Holderness House ZNE DER
Architectural design and construction: Garland Mill Timberframes
Integrated systems design (envelope and energy systems) and energy modeling for a private residence in Holderness. This existing lakefront home has been renovated to become a zero annual net energy building; it produces on site more energy (electricity) than it uses in an average year. A 7 kW solar electric system is grid-intertied, sending surplus energy to the grid on sunny days, and retrieving energy as needed at night and during cloudy periods. A ground source heat pump connected to closed loop vertical loop piping supplies heat. Solar hot water system provides the bulk of the domestic hot water.
This project takes up the challenge of retrofitting a conventional 70s ranch to become a highly superinsulated home. Stress skin foam panels are applied to the existing walls and roof. Wall and roof framing cavities are filled with closed cell spray polyurethane foam. Foam was added over the existing basement slab and a new floor was installed over the insulation. The basement was studded up on the interior (studs spaced off the concrete walls) and this is also filled with spray foam. House air tightness was improved 12X to 330 CFM50.
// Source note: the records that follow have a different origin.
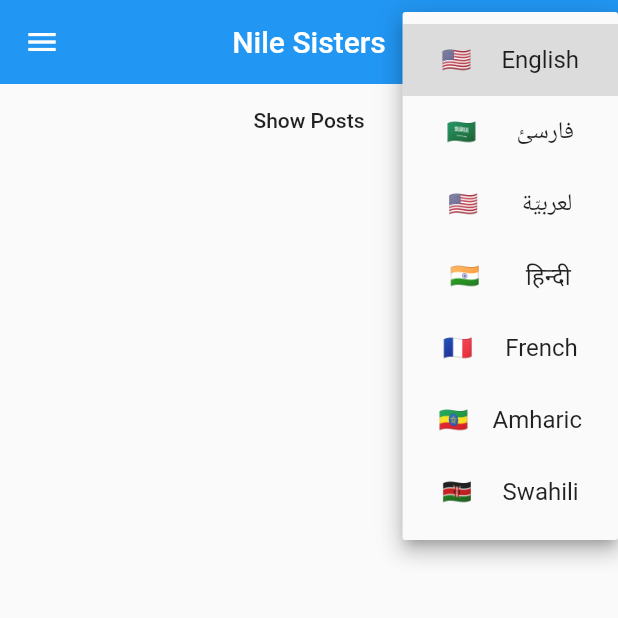
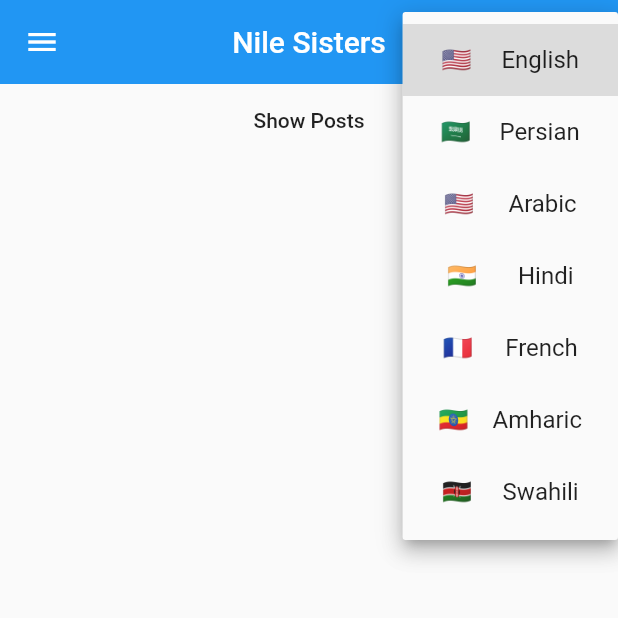
Before and after one commit to shammarafzal/nilesisters, a Flutter app: the HomePage screen opened directly with empty values, item 2 of the bottom bar chosen, after a tap on the "language" icon, on a phone screen of 412 x 824 dp, the top half of it. Run offline on Flutter 3.47's test engine with Material 2 defaults, Android fonts, the light colour scheme and no system bars; our stand-ins replace fluttertoast, google_maps_flutter, share, webview_flutter; accounts and stored records are empty; network calls fail.

Commit message:
before gps

```diff
--- a/lib/classes/language.dart
+++ b/lib/classes/language.dart
@@ -9,13 +9,12 @@ class Language{
   static List<Language> languageList(){
     return <Language>[
       Language(1, 'English', '🇺🇸', 'en'),
-      Language(2, 'فارسئ', '🇸🇦', 'fa'),
-      Language(3, 'لعربيّة', '🇺🇸', 'ar'),
-      Language(4, 'हिन्दी', '🇮🇳', 'hi'),
+      Language(2, 'Persian', '🇸🇦', 'fa'),
+      Language(3, 'Arabic', '🇺🇸', 'ar'),
+      Language(4, 'Hindi', '🇮🇳', 'hi'),
       Language(5, 'French', '🇫🇷', 'fr'),
       Language(6, 'Amharic', '🇪🇹', 'am'),
       Language(7, 'Swahili', '🇰🇪', 'sw'),
-     // Language(8, 'Somali', '🇪🇹', 'so'),
     ];
   }
 
--- a/lib/main.dart
+++ b/lib/main.dart
@@ -42,6 +42,7 @@ class _MyAppState extends State<MyApp> {
           Locale('fr','FR'),
           Locale('sw','KE'),
           Locale('am','ET'),
+
         ],
         localizationsDelegates: [
           DemoLocalization.delegate,
--- a/lib/screens/HomePage.dart
+++ b/lib/screens/HomePage.dart
@@ -128,16 +128,15 @@ class _HomePageState extends State<HomePage> {
         case 'am':
           _temp = Locale(language.languageCode, 'ET');
           break;
-      /*case 'so':
-          _temp = Locale(language.languageCode,'ET');
-          break;*/
         default:
           _temp = Locale(language.languageCode, 'US');
       }
       MyApp.setLocale(context, _temp);
     }
 
-    return Scaffold(
+    return WillPopScope(
+      onWillPop: () async => !Navigator.of(context).userGestureInProgress,
+      child: Scaffold(
         appBar: new AppBar(
           elevation: 0.0,
           centerTitle: true,
@@ -333,6 +332,7 @@ class _HomePageState extends State<HomePage> {
           onTap: _onItemTapped,
           unselectedItemColor: Colors.blue,
         ),
+      ),
     );
   }
 }
--- a/lib/screens/contactUs.dart
+++ b/lib/screens/contactUs.dart
@@ -65,7 +65,9 @@ class _ContactUsState extends State<ContactUs> {
   @override
   Widget build(BuildContext context) {
     TextStyle linkStyle = TextStyle(color: Colors.blue);
-    return Scaffold(
+    return WillPopScope(
+      onWillPop: () async => !Navigator.of(context).userGestureInProgress,
+      child: Scaffold(
         appBar: new AppBar(
           elevation: 0.0,
           centerTitle: true,
@@ -130,6 +132,7 @@ class _ContactUsState extends State<ContactUs> {
             ),
           ],
         ),
+      ),
     );
   }
 }
--- a/lib/screens/founder.dart
+++ b/lib/screens/founder.dart
@@ -6,7 +6,9 @@ class founder extends StatefulWidget {
 class _founderState extends State<founder> {
   @override
   Widget build(BuildContext context) {
-    return Scaffold(
+    return WillPopScope(
+      onWillPop: () async => !Navigator.of(context).userGestureInProgress,
+      child: Scaffold(
         appBar: new AppBar(
           elevation: 0.0,
           centerTitle: true,
@@ -41,6 +43,7 @@ class _founderState extends State<founder> {
             ),
           ],
         ),
+      ),
     );
   }
 }
--- a/lib/screens/login_screen.dart
+++ b/lib/screens/login_screen.dart
@@ -10,7 +10,9 @@ class _LoginDemoState extends State<LoginDemo> {
   String email,password;
   @override
   Widget build(BuildContext context) {
-    return Scaffold(
+    return WillPopScope(
+      onWillPop: () async => !Navigator.of(context).userGestureInProgress,
+      child: Scaffold(
         backgroundColor: Colors.white,
         appBar: AppBar(
           centerTitle: true,
@@ -143,6 +145,7 @@ class _LoginDemoState extends State<LoginDemo> {
             ],
           ),
         ),
+      ),
     );
   }
 }
--- a/lib/screens/pdfview.dart
+++ b/lib/screens/pdfview.dart
@@ -56,7 +56,8 @@ class _PdfViewerState extends State<PdfViewer> {
                                 throw 'Could not launch $url';
                               }
                             },
-                            child: new Text('Download'),
+                            color: Colors.blue,
+                            child: new Text('Download',style: TextStyle(color: Colors.white),),
                           ),
                         ],
                       ),
--- a/lib/screens/privacy.dart
+++ b/lib/screens/privacy.dart
@@ -9,7 +9,9 @@ class _PrivacyPolicyState extends State<PrivacyPolicy> {
   final Completer <WebViewController> _controller = Completer<WebViewController>();
   @override
   Widget build(BuildContext context) {
-    return Scaffold(
+    return WillPopScope(
+      onWillPop: () async => !Navigator.of(context).userGestureInProgress,
+      child: Scaffold(
         appBar: new AppBar(
           elevation: 0.0,
           centerTitle: true,
@@ -23,6 +25,7 @@ class _PrivacyPolicyState extends State<PrivacyPolicy> {
           },
           javascriptMode: JavascriptMode.unrestricted,
         ),
+      ),
     );
   }
 }
--- a/lib/screens/signup.dart
+++ b/lib/screens/signup.dart
@@ -10,7 +10,9 @@ class _SignupState extends State<Signup> {
   String name,email,password;
   @override
   Widget build(BuildContext context) {
-    return Scaffold(
+    return WillPopScope(
+      onWillPop: () async => !Navigator.of(context).userGestureInProgress,
+      child: Scaffold(
         backgroundColor: Colors.white,
         appBar: AppBar(
           title: Text("Register"),
@@ -172,6 +174,7 @@ class _SignupState extends State<Signup> {
             ],
           ),
         ),
+      ),
     );
   }
 }
--- a/lib/screens/staff.dart
+++ b/lib/screens/staff.dart
@@ -6,7 +6,9 @@ class Staff extends StatefulWidget {
 class _StaffState extends State<Staff> {
   @override
   Widget build(BuildContext context) {
-    return Scaffold(
+    return WillPopScope(
+      onWillPop: () async => !Navigator.of(context).userGestureInProgress,
+      child: Scaffold(
         appBar: new AppBar(
           elevation: 0.0,
           centerTitle: true,
@@ -45,6 +47,7 @@ class _StaffState extends State<Staff> {
             ),
           ],
         ),
+      ),
     );
   }
 }
--- a/lib/screens/videosViewer.dart
+++ b/lib/screens/videosViewer.dart
@@ -33,7 +33,9 @@ class _VideoViewerState extends State<VideoViewer> {
   @override
   Widget build(BuildContext context) {
     TextStyle linkStyle = TextStyle(color: Colors.blue);
-    return Scaffold(
+    return WillPopScope(
+      onWillPop: () async => !Navigator.of(context).userGestureInProgress,
+      child: Scaffold(
         appBar: new AppBar(
           elevation: 0.0,
           centerTitle: true,
@@ -77,6 +79,7 @@ class _VideoViewerState extends State<VideoViewer> {
             ),
           ],
         ),
+      ),
     );
   }
 }
--- a/pubspec.yaml
+++ b/pubspec.yaml
@@ -61,7 +61,6 @@ flutter:
     - lib/lang/fa.json
     - lib/lang/hi.json
     - lib/lang/fr.json
-    - lib/lang/so.json
     - lib/lang/am.json
     - lib/lang/sw.json
 
```
Also changed, not shown: lib/lang/som.json (renamed from lib/lang/so.json). Lines whose indentation alone changed are shown as unchanged.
This home is one of the first examples meeting the Thousand Home Challenge.